In a Environmental Results Program, facility owners or managers have to certify that they are in compliance at the time of the certification, and that they have systems in place to remain in compliance over the coming year. If a facility is not in compliance, facility owners or managers must complete a Return to Compliance Plan. ERP gives owners or managers the tools to do this through workbooks, written in easily accessible language, that walk the owner or manager through the facility process, showing environmental requirements, pollution prevent techniques, and worker health and safety requirements at each step of the process.
For more information, see the Executive Summary of ERP The self-certifications, which cover air, water, and waste performance standards, are signed by a senior official at the facility, usually the owner or senior manager. This creates a powerful incentive for the owners or managers of these businesses to take personal responsibility for environmental results.
Closely linked to the self-certification process and the compliance assistance tools is ERP's performance measurement methodology. In ERP, the regulatory agency, using its subject matter experts, develops a set of environmental business practice indicators (EBPIs) for each of the three industry sectors that provide a snapshot of a facility's environmental performance and enable the state to track progress and target resources. Random and targeted inspections, and enforcement, are integrated into the ERP program and are used to verify, measure, and appropriately respond to results.
Benefits of the Environmental Results Program (ERP)
- ERP can produce improved environmental business practices in business sectors and overall improved environmental performance. In addition to sector-wide improvement, compliance with particular measures can increase significantly.
In Massachusetts, in 1997 only 33 percent of dry cleaners were performing routine leak checks, but this increased to 66 percent in 2000 after implementation of the program in 1998.
- ERP can expand the universe of small businesses on record with the regulatory agency.
Massachusetts found that the number of facilities it knows about in the 3 sectors increased from about 380 to 2,200.
- With ERP, an agency can better quantify the cumulative impact of these diffuse sources.
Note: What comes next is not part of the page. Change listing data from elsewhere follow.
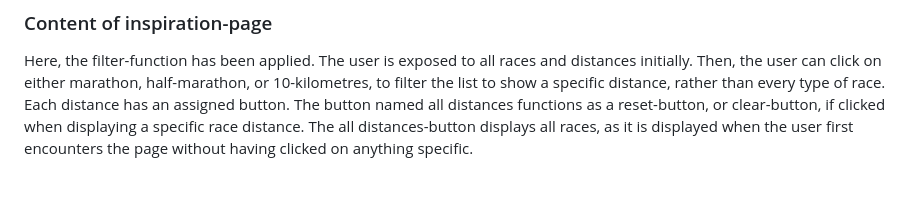
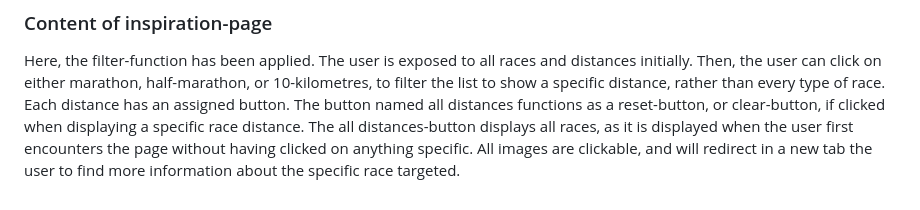
Before and after one commit to petterbjerkaker/hovedoppgave, a Markdown page: README.md, the part around the change. Rendered like a GitHub page.

Commit message:
Update README.md
Add more to inspiration-page description

```diff
--- a/README.md
+++ b/README.md
@@ -50,3 +50,4 @@ Here, the filter-function has been applied. The user is exposed to all races and
 or 10-kilometres, to filter the list to show a specific distance, rather than every type of race.
 Each distance has an assigned button. The button named all distances functions as a reset-button, or clear-button, if clicked when displaying a specific race distance.
 The all distances-button displays all races, as it is displayed when the user first encounters the page without having clicked on anything specific.
+All images are clickable, and will redirect in a new tab the user to find more information about the specific race targeted.
```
For more information on Massachusetts Department of Environmental Protection's (DEP) ERP projects, please see their web site at www.state.ma.us/dep/erp/erphome.htm .
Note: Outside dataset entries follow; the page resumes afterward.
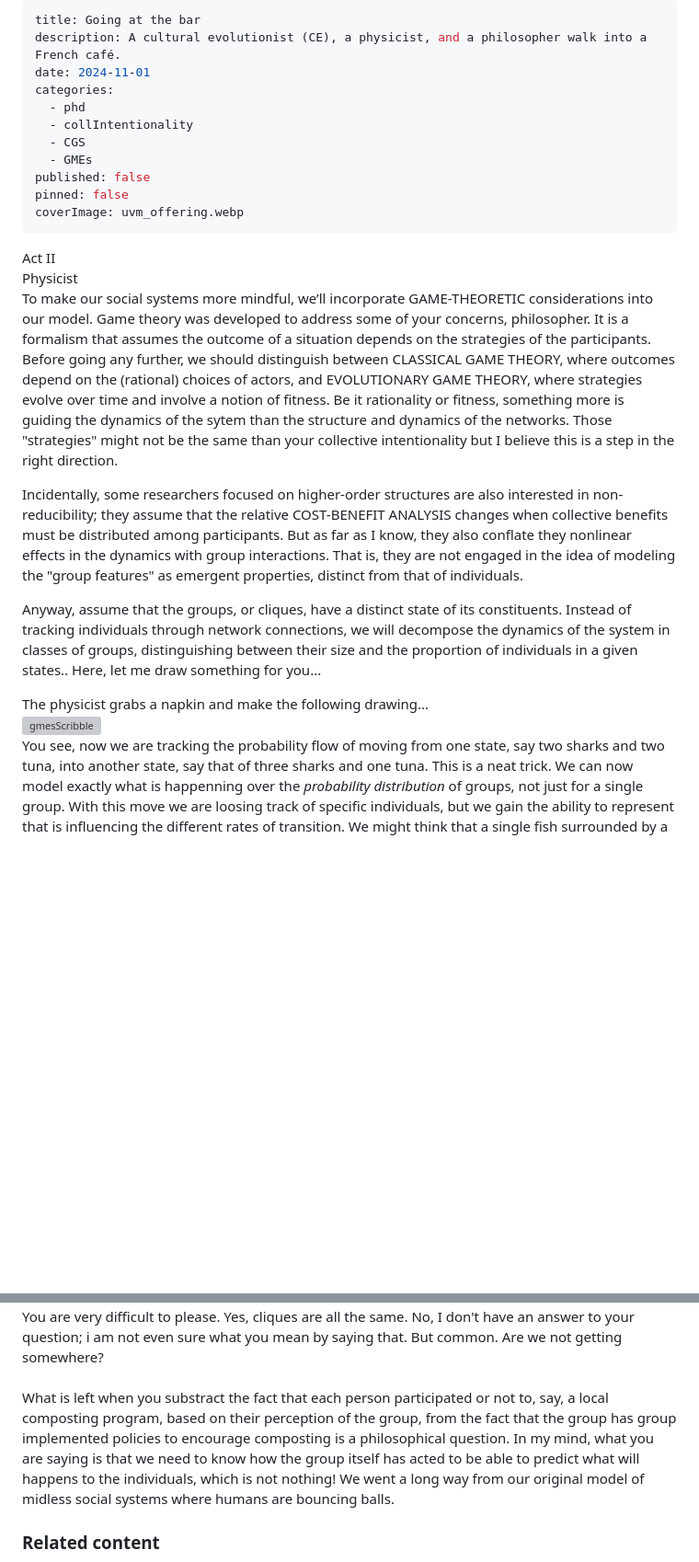
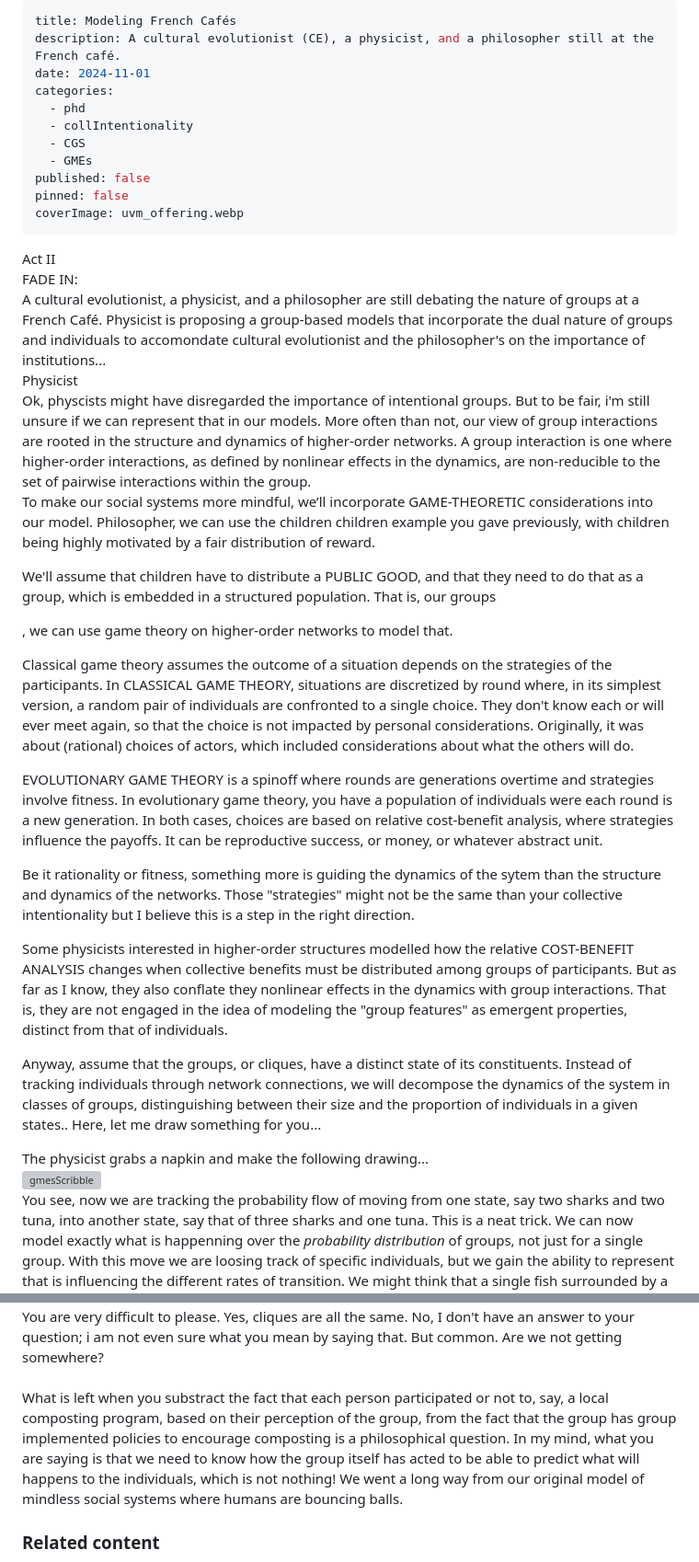
Before and after one commit to jstonge/my-blog, a Markdown page: src/posts/going-at-the-bar-2.md, 2 parts joined by grey strips. Shown: that part at 92% size. GitHub-like rendering; blank space fills up the shorter version; grey boxes are pictures that could not be loaded.

```diff
--- a/src/posts/going-at-the-bar-2.md
+++ b/src/posts/going-at-the-bar-2.md
@@ -1,6 +1,6 @@
 ---
-title: Going at the bar
-description: A cultural evolutionist (CE), a physicist, and a philosopher walk into a French café.
+title: Modeling French Cafés
+description: A cultural evolutionist (CE), a physicist, and a philosopher still at the French café.
 date: 2024-11-01
 categories:
   - phd
@@ -12,7 +12,6 @@ pinned: false
 coverImage: uvm_offering.webp
 ---
 
-
 <script>
 	import gmesScribble from '$lib/assets/gmesScribble.webp';
 </script>
@@ -22,14 +21,27 @@ coverImage: uvm_offering.webp
   <div class="scene-heading">
   Act II
   </div>
+
+  <div class="parenthetical">FADE IN:<br>A cultural evolutionist, a physicist, and a philosopher are still debating the nature of groups at a French Café. Physicist is proposing a group-based models that incorporate the dual nature of groups and individuals to accomondate cultural evolutionist and the philosopher's on the importance of institutions...</div>
+
   <div class="character">Physicist</div>
 
   <div class="dialogue">
-  To make our social systems more mindful, we’ll incorporate GAME-THEORETIC considerations into our model. Game theory was developed to address some of your concerns, philosopher. It is a formalism that assumes the outcome of a situation depends on the strategies of the participants.
+  Ok, physcists might have disregarded the importance of intentional groups. But to be fair, i'm still unsure if we can represent that in our models. More often than not, our view of group interactions are rooted in the structure and dynamics of higher-order networks. A group interaction is one where higher-order interactions, as defined by nonlinear effects in the dynamics, are non-reducible to the set of pairwise interactions within the group.
 
-  Before going any further, we should distinguish between CLASSICAL GAME THEORY, where outcomes depend on the (rational) choices of actors, and EVOLUTIONARY GAME THEORY, where strategies evolve over time and involve a notion of fitness. Be it rationality or fitness, something more is guiding the dynamics of the sytem than the structure and dynamics of the networks. Those "strategies" might not be the same than your collective intentionality but I believe this is a step in the right direction.
+  To make our social systems more mindful, we’ll incorporate GAME-THEORETIC considerations into our model. Philosopher, we can use the children children example you gave previously, with children being highly motivated by a fair distribution of reward.
 
-  Incidentally, some researchers focused on higher-order structures are also interested in non-reducibility; they assume that the relative COST-BENEFIT ANALYSIS changes when collective benefits must be distributed among participants. But as far as I know, they also conflate they nonlinear effects in the dynamics with group interactions. That is, they are not engaged in the idea of modeling the "group features" as emergent properties, distinct from that of individuals.
+  We'll assume that children have to distribute a PUBLIC GOOD, and that they need to do that as a group, which is embedded in a structured population. That is, our groups
+
+  , we can use game theory on higher-order networks to model that.
+
+  Classical game theory assumes the outcome of a situation depends on the strategies of the participants. In CLASSICAL GAME THEORY, situations are discretized by round where, in its simplest version, a random pair of individuals are confronted to a single choice. They don't know each or will ever meet again, so that the choice is not impacted by personal considerations. Originally, it was about (rational) choices of actors, which included considerations about what the others will do.
+
+  EVOLUTIONARY GAME THEORY is a spinoff where rounds are generations overtime and strategies involve fitness. In evolutionary game theory, you have a population of individuals were each round is a new generation. In both cases, choices are based on relative cost-benefit analysis, where strategies influence the payoffs. It can be reproductive success, or money, or whatever abstract unit.
+
+  Be it rationality or fitness, something more is guiding the dynamics of the sytem than the structure and dynamics of the networks. Those "strategies" might not be the same than your collective intentionality but I believe this is a step in the right direction.
+
+  Some physicists interested in higher-order structures modelled how the relative COST-BENEFIT ANALYSIS changes when collective benefits must be distributed among groups of participants. But as far as I know, they also conflate they nonlinear effects in the dynamics with group interactions. That is, they are not engaged in the idea of modeling the "group features" as emergent properties, distinct from that of individuals.
 
   Anyway, assume that the groups, or cliques, have a distinct state of its constituents. Instead of tracking individuals through network connections, we will decompose the dynamics of the system in classes of groups, distinguishing between their size and the proportion of individuals in a given states.. Here, let me draw something for you...
   </div>
@@ -38,6 +50,5 @@ coverImage: uvm_offering.webp
 
   <img alt="gmesScribble" src={gmesScribble} class="image"/>
 
-
   <div class="dialogue">
   You see, now we are tracking the probability flow of moving from one state, say two sharks and two tuna, into another state, say that of three sharks and one tuna. This is a neat trick. We can now model exactly what is happenning over the <em>probability distribution</em> of groups, not just for a single group. With this move we are loosing track of specific individuals, but we gain the ability to represent that is influencing the different rates of transition. We might think that a single fish surrounded by a large population of shark is much more likely to get eaten then the other way around.
@@ -58,7 +69,7 @@ coverImage: uvm_offering.webp
   <div class="dialogue">
   You are very difficult to please. Yes, cliques are all the same. No, I don't have an answer to your question; i am not even sure what you mean by saying that. But common. Are we not getting somewhere?
   <br><br>
-  What is left when you substract the fact that each person participated or not to, say, a local composting program, based on their perception of the group, from the fact that the group has group implemented policies to encourage composting is a philosophical question. In my mind, what you are saying is that we need to know how the group itself has acted to be able to predict what will happens to the individuals, which is not nothing! We went a long way from our original model of midless social systems where humans are bouncing balls.
+  What is left when you substract the fact that each person participated or not to, say, a local composting program, based on their perception of the group, from the fact that the group has group implemented policies to encourage composting is a philosophical question. In my mind, what you are saying is that we need to know how the group itself has acted to be able to predict what will happens to the individuals, which is not nothing! We went a long way from our original model of mindless social systems where humans are bouncing balls.
   </div>
 
 </div>
```
Also changed, not shown: other parts of src/posts/going-at-the-bar-2.md (+2 -2 lines), src/posts/going-at-the-bar.md (+18 -0 lines), src/posts/on-programming.md (added, +50 -0 lines).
The Massachusetts Department of Environmental Protection (DEP) estimates that based on average facility purchases of perchloroethylene in the state, the current dry cleaner universe of regulated facilities is equivalent to about 60 hazardous air pollutant major sources; and for printers, based on the potential to emit for all printers under the ERP emission threshold in the state, the printer universe of regulated facilities is equivalent to about 17 VOC major air emission sources.
- ERP also has helped those businesses that have wanted to comply, but did not know how to do so.
- ERP has provided pollution prevention techniques that save money, as well as fee consolidation and cost reductions compared to case-by- case permitting.
- Prior to ERP, in Massachusetts, a mid-size printer found that it cost more than $2000 in permit fees, compared with the annual $200 ERP fee.
EPA's Office of Policy, Economics& Innovation (OPEI) has a web site on ERP that can be accessed at www.epa.gov/permits/masserp.htm . The Office of Planning, Policy Analysis & Communications (OPPAC) in the Office of Enforcement and Compliance Assurance is working with other EPA offices and the state of Massachusetts on further developing the Massachusetts program and transferring ERP to other states and sectors. In particular, OPE) and EPA New England have worked with OECA to create opportunities for other states to learn about the ERP approach and its tools, in facilitating information sharing among states, and in supporting use of the ERP to solve environmental problems.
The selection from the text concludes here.